Modern technology gives us many things.

Leaders hold talks in Paris to revive African economies

PARIS (AP) – More than 20 African heads of state and government held talks in Paris on Tuesday with leaders of international organizations on how to revive the continent’s economy, which has been deeply affected by the COVID-19 pandemic.

Some European leaders and high-level representatives from Britain, Saudi Arabia and the United Arab Emirates also attended the summit hosted by French President Emmanuel Macron. Other officials, including German Chancellor Angela Merkel, Chinese Deputy Prime Minister Han Zheng and US Treasury Secretary Janet Yellen, planned to attend via video conference.

The discussion focused on finding ways to inject billions of dollars into African economies with the support of international organizations, including the International Monetary Fund, the World Bank and the African Union.

France’s goal is “to find new and ambitious solutions so that Africa can cope with this unprecedented crisis and return to growth, like other continents,” the French presidency said in a statement.

Macron called on the international community to conclude a “new deal” for African countries.

“If we can mobilize in the coming weeks and months, we will not only be able to respond to urgent needs … but also make this situation an opportunity to tackle the problems we have seen for a long time,” he said before the summit.

“This is a great opportunity for Africa,” said Congolese President Felix Chisekedi, the current head of the African Union.

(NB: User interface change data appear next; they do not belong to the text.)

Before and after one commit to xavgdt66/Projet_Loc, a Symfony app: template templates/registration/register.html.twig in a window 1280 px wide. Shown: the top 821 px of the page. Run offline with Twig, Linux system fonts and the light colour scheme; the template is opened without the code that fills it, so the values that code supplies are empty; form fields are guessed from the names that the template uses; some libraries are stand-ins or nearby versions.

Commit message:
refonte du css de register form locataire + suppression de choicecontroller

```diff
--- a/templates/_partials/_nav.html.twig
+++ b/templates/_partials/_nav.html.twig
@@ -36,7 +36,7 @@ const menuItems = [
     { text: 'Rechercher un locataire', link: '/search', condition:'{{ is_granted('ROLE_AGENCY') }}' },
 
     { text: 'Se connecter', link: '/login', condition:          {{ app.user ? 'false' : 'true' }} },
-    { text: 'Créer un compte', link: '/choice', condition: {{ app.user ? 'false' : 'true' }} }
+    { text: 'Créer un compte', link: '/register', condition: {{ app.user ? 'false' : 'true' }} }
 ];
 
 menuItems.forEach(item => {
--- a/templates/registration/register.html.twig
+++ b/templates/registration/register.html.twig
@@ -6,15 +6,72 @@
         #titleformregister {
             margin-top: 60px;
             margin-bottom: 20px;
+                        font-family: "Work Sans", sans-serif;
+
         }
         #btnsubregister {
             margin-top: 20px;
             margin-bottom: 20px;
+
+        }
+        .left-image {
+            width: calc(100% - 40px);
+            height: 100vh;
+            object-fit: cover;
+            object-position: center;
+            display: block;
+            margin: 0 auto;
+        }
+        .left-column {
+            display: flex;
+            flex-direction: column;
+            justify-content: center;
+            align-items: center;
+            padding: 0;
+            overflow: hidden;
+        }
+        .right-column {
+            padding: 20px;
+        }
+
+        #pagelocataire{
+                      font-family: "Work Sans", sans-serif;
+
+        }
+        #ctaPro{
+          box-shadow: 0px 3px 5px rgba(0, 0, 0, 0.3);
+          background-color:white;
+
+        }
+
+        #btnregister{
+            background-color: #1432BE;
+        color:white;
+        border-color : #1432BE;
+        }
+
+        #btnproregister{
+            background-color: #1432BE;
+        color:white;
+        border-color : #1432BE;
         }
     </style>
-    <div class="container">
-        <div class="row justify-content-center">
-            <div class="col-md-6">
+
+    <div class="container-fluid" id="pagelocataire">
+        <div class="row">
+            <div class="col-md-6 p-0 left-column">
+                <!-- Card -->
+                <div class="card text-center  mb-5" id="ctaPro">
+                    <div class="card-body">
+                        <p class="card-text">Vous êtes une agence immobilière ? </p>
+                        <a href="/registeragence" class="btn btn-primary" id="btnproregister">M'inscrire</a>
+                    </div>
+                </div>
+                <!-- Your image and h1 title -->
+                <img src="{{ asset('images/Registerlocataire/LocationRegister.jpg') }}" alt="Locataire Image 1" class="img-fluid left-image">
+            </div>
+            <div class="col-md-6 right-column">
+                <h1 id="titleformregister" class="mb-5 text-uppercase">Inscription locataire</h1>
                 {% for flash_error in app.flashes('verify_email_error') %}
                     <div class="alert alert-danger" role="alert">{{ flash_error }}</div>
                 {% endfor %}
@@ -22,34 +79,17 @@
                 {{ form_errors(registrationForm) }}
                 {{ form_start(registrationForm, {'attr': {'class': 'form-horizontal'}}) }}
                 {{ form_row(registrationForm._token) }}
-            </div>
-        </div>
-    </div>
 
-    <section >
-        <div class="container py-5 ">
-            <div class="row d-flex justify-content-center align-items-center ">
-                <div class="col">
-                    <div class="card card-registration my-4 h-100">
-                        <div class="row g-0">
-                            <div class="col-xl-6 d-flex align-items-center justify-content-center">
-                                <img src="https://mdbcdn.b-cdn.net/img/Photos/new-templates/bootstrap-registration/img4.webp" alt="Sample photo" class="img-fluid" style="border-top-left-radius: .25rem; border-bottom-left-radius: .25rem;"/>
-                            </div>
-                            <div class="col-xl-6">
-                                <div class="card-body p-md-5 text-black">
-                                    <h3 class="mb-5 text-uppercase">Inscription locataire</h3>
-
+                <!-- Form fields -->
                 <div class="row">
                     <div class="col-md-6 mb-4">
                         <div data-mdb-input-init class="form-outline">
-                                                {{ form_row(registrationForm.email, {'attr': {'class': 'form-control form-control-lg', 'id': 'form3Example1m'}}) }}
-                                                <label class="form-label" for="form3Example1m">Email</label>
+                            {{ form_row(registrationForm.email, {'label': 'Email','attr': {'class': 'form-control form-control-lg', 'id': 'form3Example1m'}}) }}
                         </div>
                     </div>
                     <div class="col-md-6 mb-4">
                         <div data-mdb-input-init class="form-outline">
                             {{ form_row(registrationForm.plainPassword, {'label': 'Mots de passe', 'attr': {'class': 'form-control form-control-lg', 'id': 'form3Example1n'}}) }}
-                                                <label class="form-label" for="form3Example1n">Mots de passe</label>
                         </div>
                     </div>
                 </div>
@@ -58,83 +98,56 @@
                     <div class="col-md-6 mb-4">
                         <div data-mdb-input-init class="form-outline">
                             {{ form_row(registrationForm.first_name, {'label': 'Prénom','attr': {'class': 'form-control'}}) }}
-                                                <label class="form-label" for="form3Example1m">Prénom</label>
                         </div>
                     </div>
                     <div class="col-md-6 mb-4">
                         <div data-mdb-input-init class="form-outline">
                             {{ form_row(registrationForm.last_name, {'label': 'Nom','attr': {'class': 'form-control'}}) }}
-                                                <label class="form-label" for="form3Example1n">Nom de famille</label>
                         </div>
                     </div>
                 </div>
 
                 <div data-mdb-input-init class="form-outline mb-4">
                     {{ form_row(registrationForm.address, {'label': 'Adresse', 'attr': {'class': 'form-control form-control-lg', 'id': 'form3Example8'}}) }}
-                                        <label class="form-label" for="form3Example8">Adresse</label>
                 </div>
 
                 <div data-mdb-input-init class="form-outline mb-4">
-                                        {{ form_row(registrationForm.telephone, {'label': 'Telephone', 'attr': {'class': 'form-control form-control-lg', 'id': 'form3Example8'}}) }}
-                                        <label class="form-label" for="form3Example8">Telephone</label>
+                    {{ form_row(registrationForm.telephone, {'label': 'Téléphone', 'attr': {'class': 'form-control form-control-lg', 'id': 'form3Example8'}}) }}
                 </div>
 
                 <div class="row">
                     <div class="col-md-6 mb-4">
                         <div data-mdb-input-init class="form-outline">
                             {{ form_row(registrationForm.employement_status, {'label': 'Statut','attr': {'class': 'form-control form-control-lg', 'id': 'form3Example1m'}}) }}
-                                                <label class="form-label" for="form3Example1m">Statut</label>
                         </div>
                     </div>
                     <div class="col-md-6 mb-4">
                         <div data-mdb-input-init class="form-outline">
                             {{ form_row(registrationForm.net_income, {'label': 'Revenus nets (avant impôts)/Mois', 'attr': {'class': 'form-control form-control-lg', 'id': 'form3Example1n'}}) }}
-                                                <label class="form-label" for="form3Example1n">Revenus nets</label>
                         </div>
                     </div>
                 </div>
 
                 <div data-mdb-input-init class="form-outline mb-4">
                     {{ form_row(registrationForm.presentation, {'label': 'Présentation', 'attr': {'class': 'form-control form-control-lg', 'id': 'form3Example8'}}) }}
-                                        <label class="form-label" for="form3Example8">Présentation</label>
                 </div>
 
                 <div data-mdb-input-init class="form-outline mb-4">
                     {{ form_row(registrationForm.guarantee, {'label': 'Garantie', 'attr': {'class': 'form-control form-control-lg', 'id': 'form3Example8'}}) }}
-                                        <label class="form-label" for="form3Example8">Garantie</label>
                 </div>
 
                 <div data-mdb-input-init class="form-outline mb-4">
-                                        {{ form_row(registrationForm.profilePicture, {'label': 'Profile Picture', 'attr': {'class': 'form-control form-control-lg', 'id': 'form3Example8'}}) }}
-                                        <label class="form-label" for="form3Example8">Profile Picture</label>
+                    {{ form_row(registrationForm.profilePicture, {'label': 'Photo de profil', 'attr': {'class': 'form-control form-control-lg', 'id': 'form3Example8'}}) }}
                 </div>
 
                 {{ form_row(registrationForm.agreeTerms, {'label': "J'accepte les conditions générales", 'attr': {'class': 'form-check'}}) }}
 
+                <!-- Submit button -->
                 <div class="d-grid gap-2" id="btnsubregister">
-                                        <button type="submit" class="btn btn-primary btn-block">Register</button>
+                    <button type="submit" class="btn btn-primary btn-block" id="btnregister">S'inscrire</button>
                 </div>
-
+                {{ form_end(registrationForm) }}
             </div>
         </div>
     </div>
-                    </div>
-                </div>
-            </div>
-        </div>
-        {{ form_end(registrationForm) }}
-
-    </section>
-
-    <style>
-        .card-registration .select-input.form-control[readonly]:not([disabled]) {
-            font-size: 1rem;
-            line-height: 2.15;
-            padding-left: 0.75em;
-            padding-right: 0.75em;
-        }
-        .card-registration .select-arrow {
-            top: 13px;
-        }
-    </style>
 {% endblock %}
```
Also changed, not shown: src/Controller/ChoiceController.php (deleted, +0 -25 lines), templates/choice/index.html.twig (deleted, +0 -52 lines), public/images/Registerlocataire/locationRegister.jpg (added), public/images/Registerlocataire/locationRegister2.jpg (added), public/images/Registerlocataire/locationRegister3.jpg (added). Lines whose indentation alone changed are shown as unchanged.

The pandemic “left our economies impoverished because we had to use all the resources we had, the few resources we had, to fight the disease.”

IMF Managing Director Kristalina Georgieva described the summit as “a very important moment. We have gathered here to turn what has developed into a very dangerous gap between advanced economies and developing countries, especially Africa.”

Last year, the European Union adopted a plan to recover a pandemic of 750 billion euros ($ 910 billion). The US Congress approved a $ 1.9 trillion coronavirus relief bill in March. .

The International Monetary Fund has released a $ 23 billion package to sub-Saharan Africa, whose economies have shrunk by 1.9 percent in 2020.

Macron said on Tuesday that the continent’s funding needs are estimated at about $ 285 billion by 2025.

The IMF is expected to confirm in June a decision, backed by France and the United States, to issue $ 650 billion worldwide in special drawing rights (SDRs), a currency instrument used to finance imports. The SDR will include $ 34 billion for the African continent.

France is pushing for a redistribution of African nations to part of the money initially going to advanced economies to increase their ability to import, for example, medical equipment.

France is also proposing that the World Bank’s institution, which is responsible for helping the poorest countries, raise up to $ 90 billion by the end of the year.

Leaders attending Tuesday’s summit are expected to discuss debt relief initiatives and how to cut private sector interest rates to boost investment and growth.

Comments are closed.